#### Data supplied
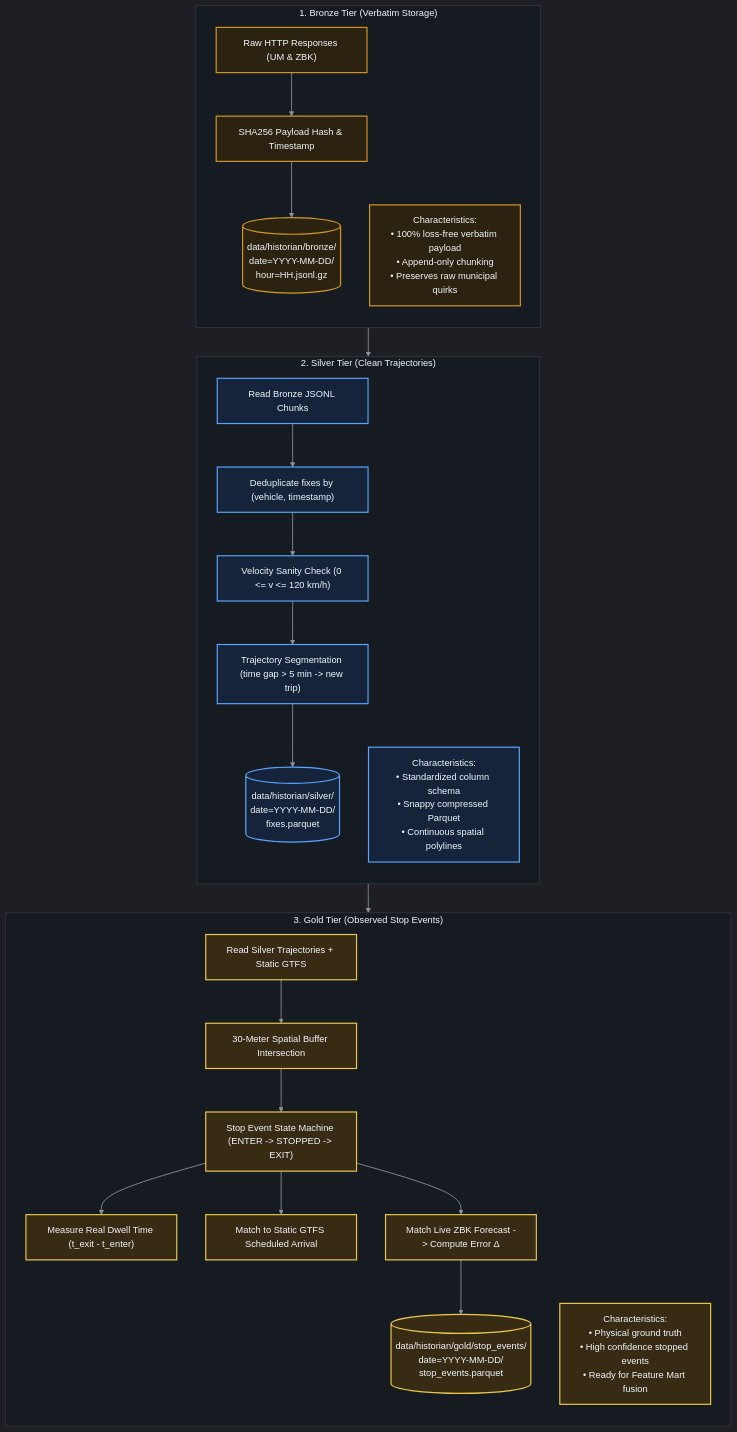
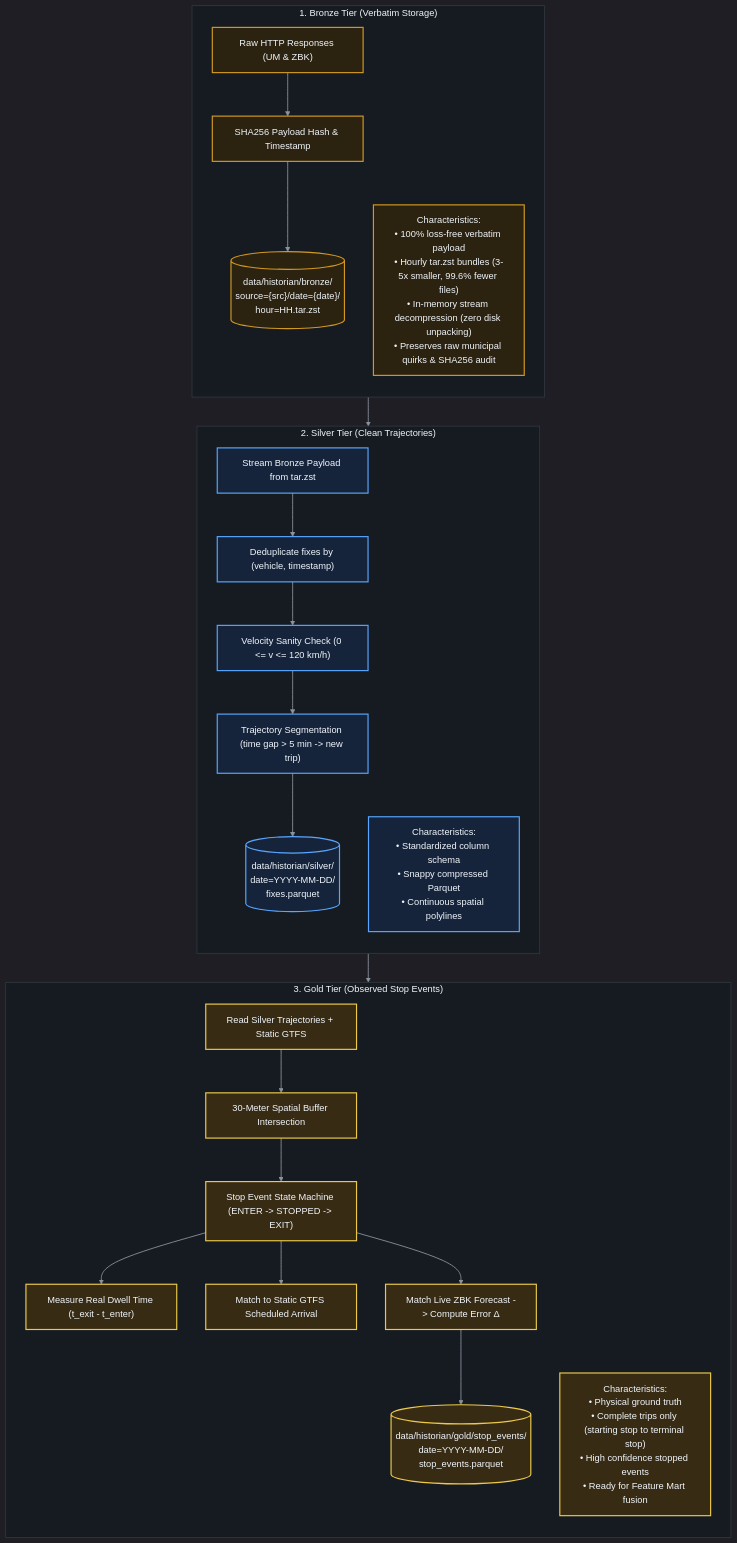
Before and after one commit to giangh14cqt/warsaw-public-transport-monitor: the first of 2 diagrams in architect/historian_pipeline/medallion_architecture.md, drawn with Mermaid. The commit also changed other lines of this file and 12 other files, not shown here.

Commit message:
feat(historian): bronze hourly zstd compaction and in-memory streaming reader

````diff
--- a/architect/historian_pipeline/medallion_architecture.md
+++ b/architect/historian_pipeline/medallion_architecture.md
@@ -9,65 +9,65 @@
 ```mermaid
 %%{init: {
   'theme': 'dark',
   'themeVariables': {
     'darkMode': true,
     'background': '#0d1117',
     'mainBkg': '#161b22',
     'primaryColor': '#1f2937',
     'primaryTextColor': '#f0f6fc',
     'primaryBorderColor': '#58a6ff',
     'lineColor': '#8b949e',
     'secondaryColor': '#161b22',
     'tertiaryColor': '#21262d',
     'clusterBkg': '#161b22',
     'clusterBorder': '#30363d',
     'edgeLabelBackground': '#161b22'
   }
 }}%%
 flowchart TD
     subgraph BronzeTier ["1. Bronze Tier (Verbatim Storage)"]
         direction TB
         B_In["Raw HTTP Responses (UM & ZBK)"] --> B_Hash["SHA256 Payload Hash & Timestamp"]
-        B_Hash --> B_Disk[("data/historian/bronze/<br/>date=YYYY-MM-DD/<br/>hour=HH.jsonl.gz")]
-        B_Note["Characteristics:<br/>• 100% loss-free verbatim payload<br/>• Append-only chunking<br/>• Preserves raw municipal quirks"]
+        B_Hash --> B_Disk[("data/historian/bronze/<br/>source={src}/date={date}/<br/>hour=HH.tar.zst")]
+        B_Note["Characteristics:<br/>• 100% loss-free verbatim payload<br/>• Hourly tar.zst bundles (3-5x smaller, 99.6% fewer files)<br/>• In-memory stream decompression (zero disk unpacking)<br/>• Preserves raw municipal quirks & SHA256 audit"]
     end
 
     subgraph SilverTier ["2. Silver Tier (Clean Trajectories)"]
         direction TB
-        S_Read["Read Bronze JSONL Chunks"] --> S_Dedup["Deduplicate fixes by (vehicle, timestamp)"]
+        S_Read["Stream Bronze Payload from tar.zst"] --> S_Dedup["Deduplicate fixes by (vehicle, timestamp)"]
         S_Dedup --> S_Filter["Velocity Sanity Check (0 <= v <= 120 km/h)"]
         S_Filter --> S_Segment["Trajectory Segmentation (time gap > 5 min -> new trip)"]
         S_Segment --> S_Disk[("data/historian/silver/<br/>date=YYYY-MM-DD/<br/>fixes.parquet")]
         S_Note["Characteristics:<br/>• Standardized column schema<br/>• Snappy compressed Parquet<br/>• Continuous spatial polylines"]
     end
 
     subgraph GoldTier ["3. Gold Tier (Observed Stop Events)"]
         direction TB
         G_Read["Read Silver Trajectories + Static GTFS"] --> G_Buffer["30-Meter Spatial Buffer Intersection"]
         G_Buffer --> G_State["Stop Event State Machine (ENTER -> STOPPED -> EXIT)"]
         G_State --> G_Dwell["Measure Real Dwell Time (t_exit - t_enter)"]
         G_State --> G_Sched["Match to Static GTFS Scheduled Arrival"]
         G_State --> G_Error["Match Live ZBK Forecast -> Compute Error Δ"]
         G_Error --> G_Disk[("data/historian/gold/stop_events/<br/>date=YYYY-MM-DD/<br/>stop_events.parquet")]
-        G_Note["Characteristics:<br/>• Physical ground truth<br/>• High confidence stopped events<br/>• Ready for Feature Mart fusion"]
+        G_Note["Characteristics:<br/>• Physical ground truth<br/>• Complete trips only (starting stop to terminal stop)<br/>• High confidence stopped events<br/>• Ready for Feature Mart fusion"]
     end
 
     B_Disk --> S_Read
     S_Disk --> G_Read
 
     %% Subgraph Styling
     style BronzeTier fill:#161b22,stroke:#30363d,stroke-width:1.5px,color:#f0f6fc
     style SilverTier fill:#161b22,stroke:#30363d,stroke-width:1.5px,color:#f0f6fc
     style GoldTier fill:#161b22,stroke:#30363d,stroke-width:1.5px,color:#f0f6fc
 
     %% High-Contrast Node Styling
     classDef bStyle fill:#2c2210,stroke:#d29922,stroke-width:2px,color:#f0f6fc;
     classDef sStyle fill:#16243b,stroke:#58a6ff,stroke-width:2px,color:#f0f6fc;
     classDef gStyle fill:#382b14,stroke:#ecc94b,stroke-width:2px,color:#f0f6fc;
 
     linkStyle default stroke:#8b949e,stroke-width:1.5px;
 
     class B_In,B_Hash,B_Disk,B_Note bStyle;
     class S_Read,S_Dedup,S_Filter,S_Segment,S_Disk,S_Note sStyle;
     class G_Read,G_Buffer,G_State,G_Dwell,G_Sched,G_Error,G_Disk,G_Note gStyle;
 ```
````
########
**Problem details:**
In the records above, find every line containing the word "gStyle" and show it.

**Exercise output:**
     classDef gStyle fill:#382b14,stroke:#ecc94b,stroke-width:2px,color:#f0f6fc;
     class G_Read,G_Buffer,G_State,G_Dwell,G_Sched,G_Error,G_Disk,G_Note gStyle;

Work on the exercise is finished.